DATA IN THIS EXERCISE -

■ ■ ■

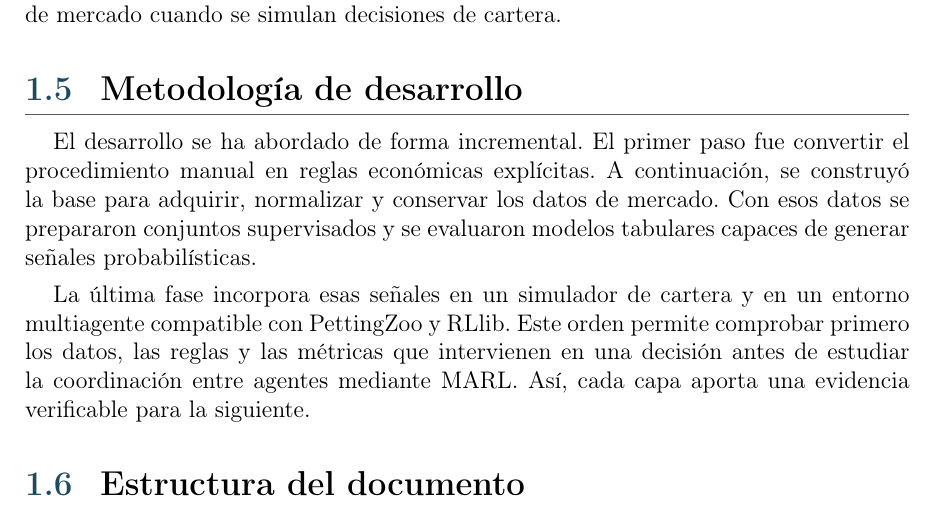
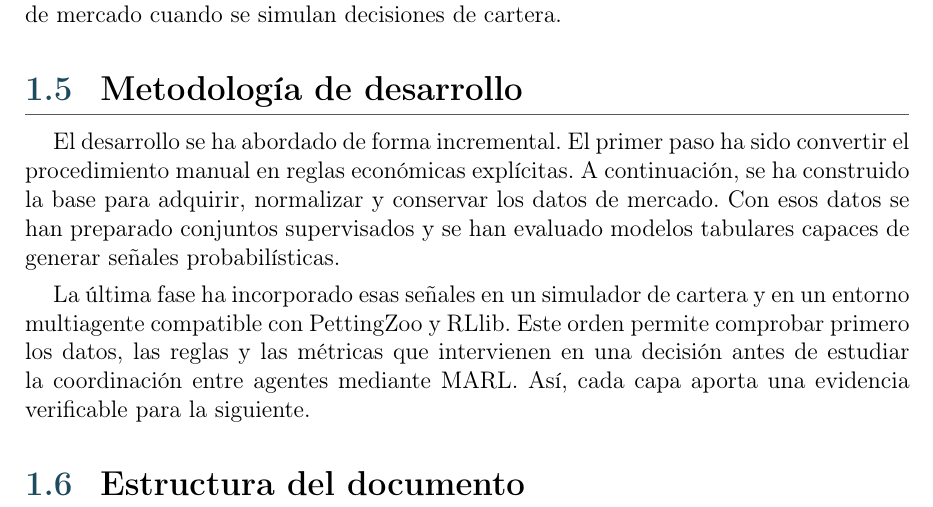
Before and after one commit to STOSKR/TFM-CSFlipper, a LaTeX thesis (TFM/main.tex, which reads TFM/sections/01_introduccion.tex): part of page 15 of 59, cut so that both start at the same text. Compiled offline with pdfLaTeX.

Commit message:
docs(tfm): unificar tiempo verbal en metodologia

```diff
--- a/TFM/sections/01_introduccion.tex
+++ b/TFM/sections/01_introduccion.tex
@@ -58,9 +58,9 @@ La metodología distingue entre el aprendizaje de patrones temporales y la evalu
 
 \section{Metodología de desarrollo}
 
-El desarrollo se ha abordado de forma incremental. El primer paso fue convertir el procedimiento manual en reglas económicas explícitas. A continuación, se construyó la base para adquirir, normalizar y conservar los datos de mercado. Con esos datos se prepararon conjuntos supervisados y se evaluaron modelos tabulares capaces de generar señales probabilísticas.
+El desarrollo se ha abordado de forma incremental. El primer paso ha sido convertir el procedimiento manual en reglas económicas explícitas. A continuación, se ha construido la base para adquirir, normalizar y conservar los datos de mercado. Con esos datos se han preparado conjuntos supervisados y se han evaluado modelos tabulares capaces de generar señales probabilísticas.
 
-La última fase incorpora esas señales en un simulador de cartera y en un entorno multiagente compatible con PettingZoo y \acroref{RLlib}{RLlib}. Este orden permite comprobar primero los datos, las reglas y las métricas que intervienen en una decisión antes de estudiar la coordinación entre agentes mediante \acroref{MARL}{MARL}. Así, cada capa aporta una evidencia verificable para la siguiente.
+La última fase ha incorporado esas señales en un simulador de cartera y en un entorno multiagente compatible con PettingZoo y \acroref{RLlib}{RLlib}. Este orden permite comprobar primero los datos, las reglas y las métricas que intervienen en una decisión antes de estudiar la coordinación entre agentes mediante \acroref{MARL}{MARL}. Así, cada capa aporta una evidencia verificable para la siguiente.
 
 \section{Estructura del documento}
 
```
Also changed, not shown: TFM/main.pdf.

■ ■ ■

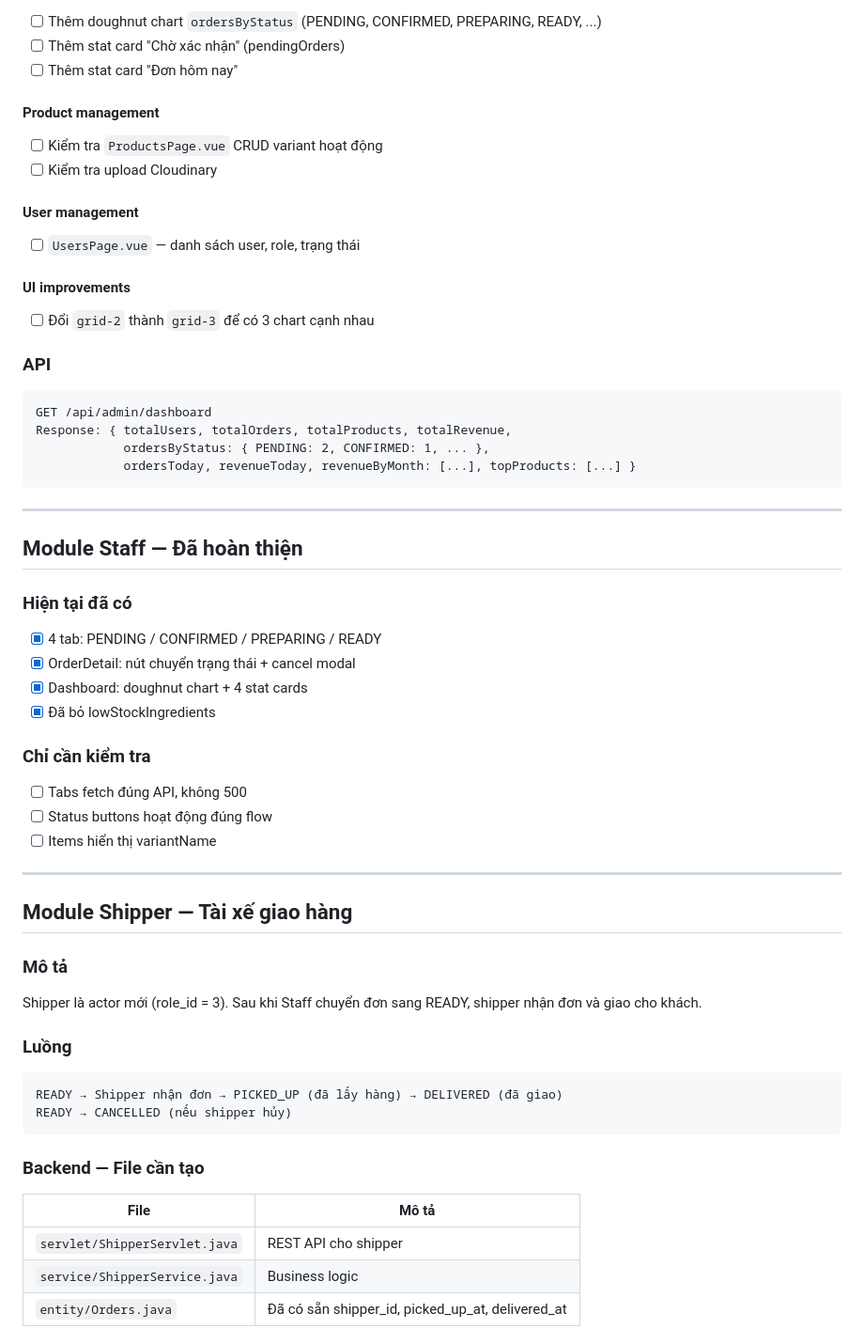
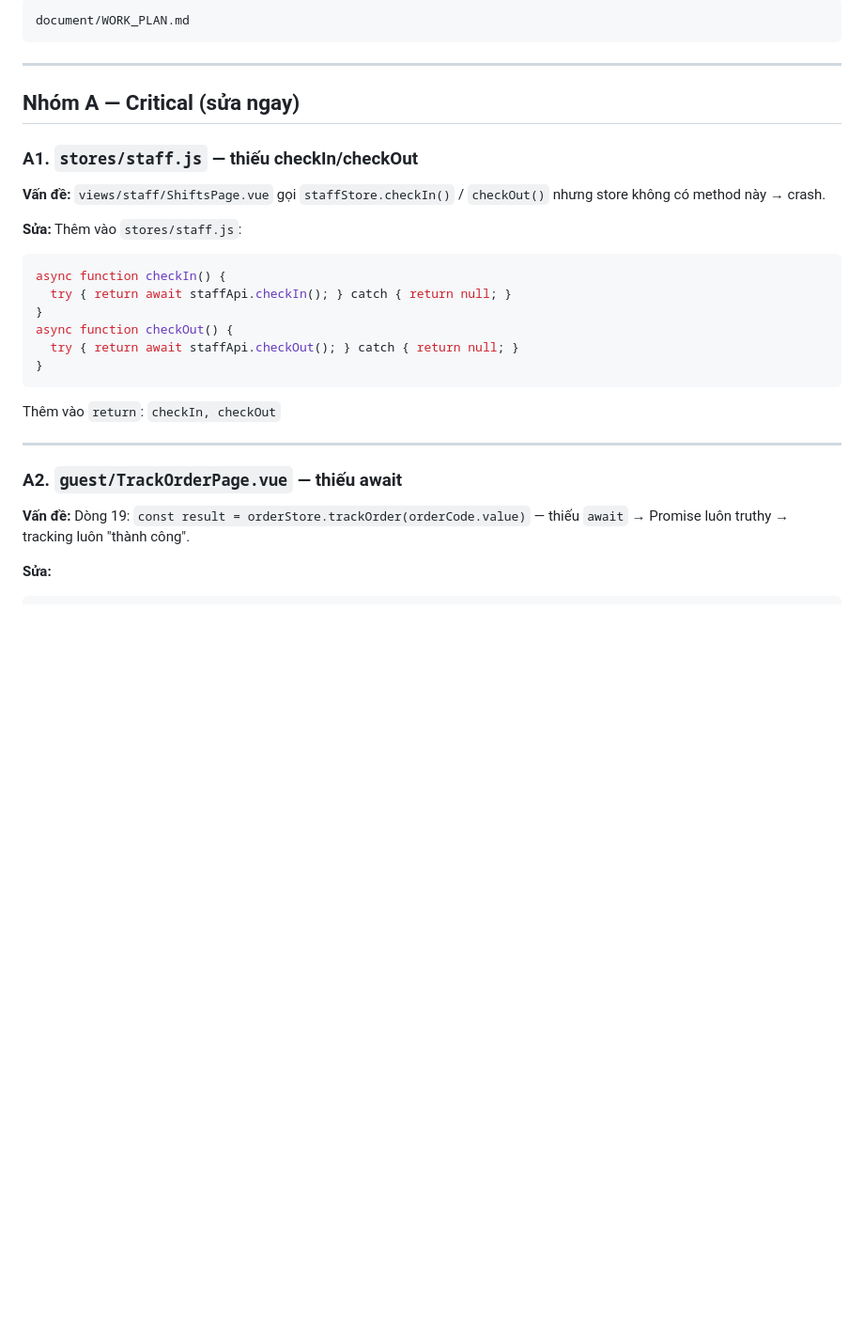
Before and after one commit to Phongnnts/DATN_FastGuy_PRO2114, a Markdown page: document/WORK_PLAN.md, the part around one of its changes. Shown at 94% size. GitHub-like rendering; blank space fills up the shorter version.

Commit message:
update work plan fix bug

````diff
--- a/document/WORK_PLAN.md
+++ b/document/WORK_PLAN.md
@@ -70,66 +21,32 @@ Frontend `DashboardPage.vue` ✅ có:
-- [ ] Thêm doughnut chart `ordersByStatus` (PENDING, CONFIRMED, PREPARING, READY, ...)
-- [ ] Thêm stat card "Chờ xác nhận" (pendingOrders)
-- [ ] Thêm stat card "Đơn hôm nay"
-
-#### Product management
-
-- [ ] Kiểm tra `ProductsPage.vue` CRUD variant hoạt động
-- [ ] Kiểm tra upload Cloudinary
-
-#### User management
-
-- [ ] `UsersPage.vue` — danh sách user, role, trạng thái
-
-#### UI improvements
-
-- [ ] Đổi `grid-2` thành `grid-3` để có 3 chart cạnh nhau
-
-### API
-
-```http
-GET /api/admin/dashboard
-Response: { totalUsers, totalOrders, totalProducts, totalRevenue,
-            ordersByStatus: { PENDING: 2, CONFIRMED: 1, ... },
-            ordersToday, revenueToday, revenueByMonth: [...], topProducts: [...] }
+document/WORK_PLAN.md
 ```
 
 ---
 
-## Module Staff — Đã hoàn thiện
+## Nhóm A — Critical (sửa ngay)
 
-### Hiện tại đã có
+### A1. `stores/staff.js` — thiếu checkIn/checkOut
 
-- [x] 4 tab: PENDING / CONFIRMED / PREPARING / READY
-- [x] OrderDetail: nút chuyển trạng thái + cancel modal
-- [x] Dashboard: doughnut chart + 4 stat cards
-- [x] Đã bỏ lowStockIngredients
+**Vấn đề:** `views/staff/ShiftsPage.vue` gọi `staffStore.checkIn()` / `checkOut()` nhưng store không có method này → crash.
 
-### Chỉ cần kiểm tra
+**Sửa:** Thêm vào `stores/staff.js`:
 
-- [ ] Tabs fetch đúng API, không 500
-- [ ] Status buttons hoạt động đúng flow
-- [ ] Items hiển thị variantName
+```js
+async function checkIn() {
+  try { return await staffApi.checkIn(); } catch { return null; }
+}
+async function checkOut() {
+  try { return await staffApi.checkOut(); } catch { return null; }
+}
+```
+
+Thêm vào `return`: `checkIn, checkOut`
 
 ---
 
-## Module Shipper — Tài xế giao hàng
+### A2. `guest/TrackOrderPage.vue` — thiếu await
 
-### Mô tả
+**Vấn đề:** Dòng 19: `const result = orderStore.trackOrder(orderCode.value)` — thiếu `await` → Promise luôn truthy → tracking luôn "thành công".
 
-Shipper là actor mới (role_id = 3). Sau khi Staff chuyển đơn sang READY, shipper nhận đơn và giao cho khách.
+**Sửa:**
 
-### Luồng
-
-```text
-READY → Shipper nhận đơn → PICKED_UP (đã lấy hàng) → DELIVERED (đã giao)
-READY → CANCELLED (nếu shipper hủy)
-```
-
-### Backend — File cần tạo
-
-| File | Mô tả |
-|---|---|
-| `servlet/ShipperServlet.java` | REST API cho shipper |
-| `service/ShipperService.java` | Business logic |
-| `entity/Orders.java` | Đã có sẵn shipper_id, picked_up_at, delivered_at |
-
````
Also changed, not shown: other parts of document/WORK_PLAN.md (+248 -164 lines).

■ ■ ■

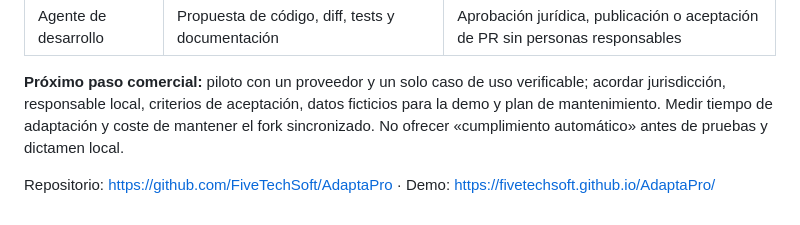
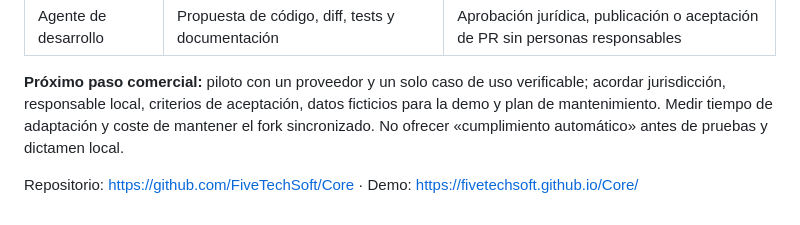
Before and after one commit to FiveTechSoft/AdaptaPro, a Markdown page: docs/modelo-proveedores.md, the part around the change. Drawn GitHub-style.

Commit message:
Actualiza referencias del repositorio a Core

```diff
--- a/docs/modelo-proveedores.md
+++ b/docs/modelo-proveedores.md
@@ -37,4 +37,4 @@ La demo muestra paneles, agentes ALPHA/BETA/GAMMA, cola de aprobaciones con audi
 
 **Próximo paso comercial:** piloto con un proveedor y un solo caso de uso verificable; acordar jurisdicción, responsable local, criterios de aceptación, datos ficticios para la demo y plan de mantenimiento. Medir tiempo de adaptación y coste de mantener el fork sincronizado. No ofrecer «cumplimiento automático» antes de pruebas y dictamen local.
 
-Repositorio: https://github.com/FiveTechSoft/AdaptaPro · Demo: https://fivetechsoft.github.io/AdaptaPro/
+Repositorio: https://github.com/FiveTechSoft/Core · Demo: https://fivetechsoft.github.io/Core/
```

■ ■ ■

PROBLEM STATEMENT - Look over the records above and filter for each line with the word "Thêm".

SOLUTION TO THIS EXERCISE -
-- [ ] Thêm doughnut chart `ordersByStatus` (PENDING, CONFIRMED, PREPARING, READY, ...)
-- [ ] Thêm stat card "Chờ xác nhận" (pendingOrders)
-- [ ] Thêm stat card "Đơn hôm nay"
+**Sửa:** Thêm vào `stores/staff.js`:
+Thêm vào `return`: `checkIn, checkOut`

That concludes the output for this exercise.